> _DESCRIPTION OF THE TASK_
The lines you return must be all those in the data that hold the string "query".

PROVIDED DATA START

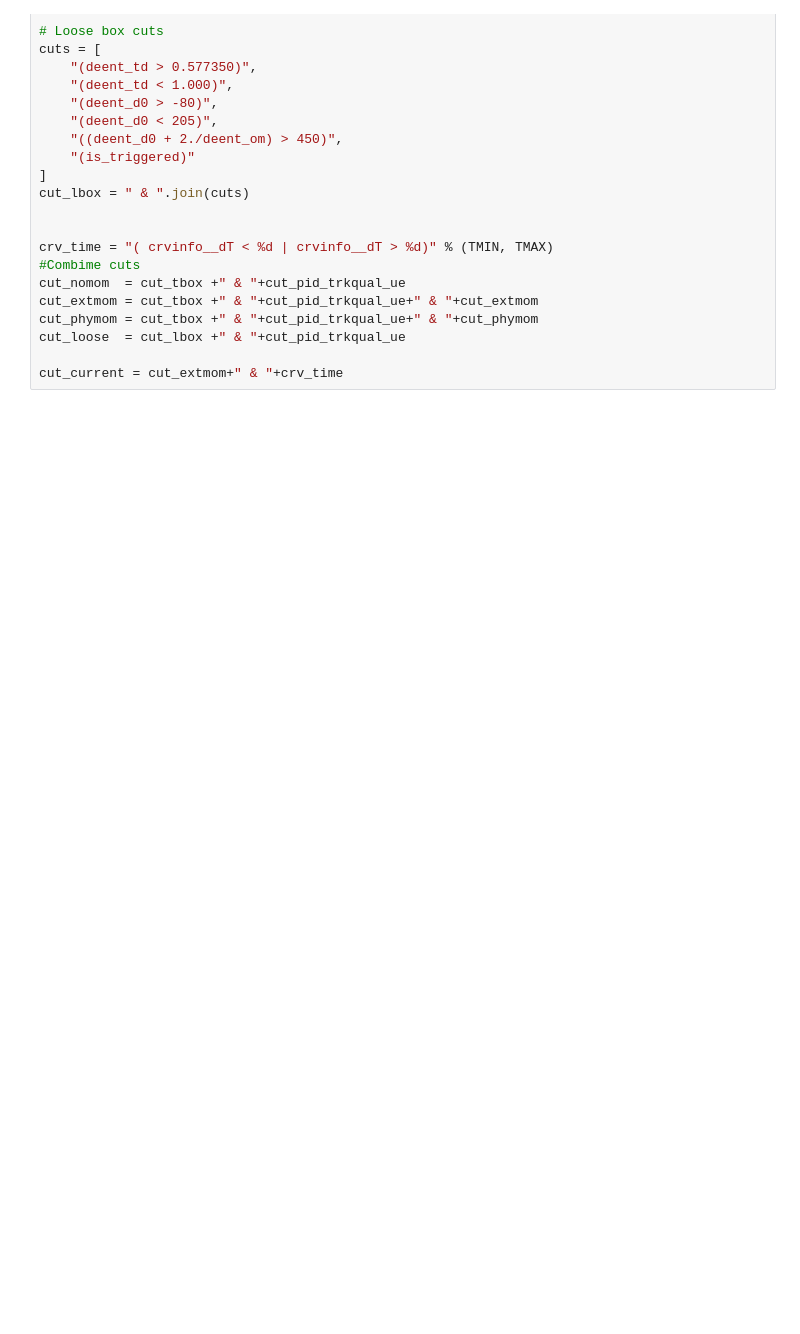
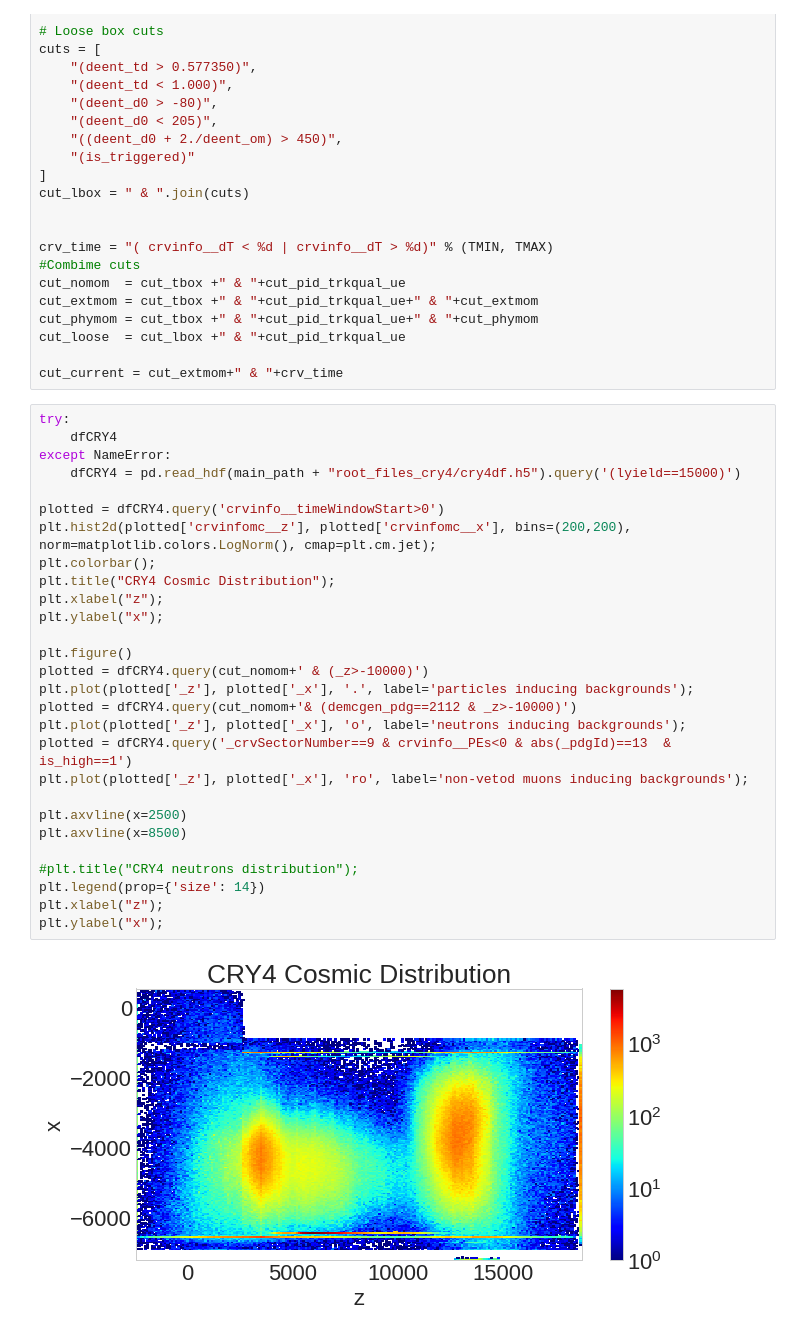
Before and after one commit to oksuzian/Mu2eANL, a Jupyter notebook: CosmicNeutrons/CosmicNeutronData.ipynb, the cells around one changed output. Cells and saved outputs as stored; diff of their text form; blank space fills up the shorter version.

```diff
--- a/CosmicNeutrons/CosmicNeutronData.ipynb
+++ b/CosmicNeutrons/CosmicNeutronData.ipynb
@@ -203,3 +200,33 @@ cut_phymom = cut_tbox +" & "+cut_pid_trkqual_ue+" & "+cut_phymom
 cut_loose  = cut_lbox +" & "+cut_pid_trkqual_ue
 
 cut_current = cut_extmom+" & "+crv_time
+# %%
+try:
+    dfCRY4
+except NameError:
+    dfCRY4 = pd.read_hdf(main_path + "root_files_cry4/cry4df.h5").query('(lyield==15000)')
+
+plotted = dfCRY4.query('crvinfo__timeWindowStart>0')
+plt.hist2d(plotted['crvinfomc__z'], plotted['crvinfomc__x'], bins=(200,200), norm=matplotlib.colors.LogNorm(), cmap=plt.cm.jet);
+plt.colorbar();
+plt.title("CRY4 Cosmic Distribution");
+plt.xlabel("z");
+plt.ylabel("x");
+
+plt.figure()
+plotted = dfCRY4.query(cut_nomom+' & (_z>-10000)')
+plt.plot(plotted['_z'], plotted['_x'], '.', label='particles inducing backgrounds');
+plotted = dfCRY4.query(cut_nomom+'& (demcgen_pdg==2112 & _z>-10000)')
+plt.plot(plotted['_z'], plotted['_x'], 'o', label='neutrons inducing backgrounds');
+plotted = dfCRY4.query('_crvSectorNumber==9 & crvinfo__PEs<0 & abs(_pdgId)==13  & is_high==1')
+plt.plot(plotted['_z'], plotted['_x'], 'ro', label='non-vetod muons inducing backgrounds');
+
+plt.axvline(x=2500)
+plt.axvline(x=8500)
+
+#plt.title("CRY4 neutrons distribution");
+plt.legend(prop={'size': 14})
+plt.xlabel("z");
+plt.ylabel("x");
+# %% [output]
+[figure, added]
```
Also changed, not shown: parts of 5 cells of this notebook.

PROVIDED DATA END

> _RESPONSE_
+    dfCRY4 = pd.read_hdf(main_path + "root_files_cry4/cry4df.h5").query('(lyield==15000)')
+plotted = dfCRY4.query('crvinfo__timeWindowStart>0')
+plotted = dfCRY4.query(cut_nomom+' & (_z>-10000)')
+plotted = dfCRY4.query(cut_nomom+'& (demcgen_pdg==2112 & _z>-10000)')
+plotted = dfCRY4.query('_crvSectorNumber==9 & crvinfo__PEs<0 & abs(_pdgId)==13  & is_high==1')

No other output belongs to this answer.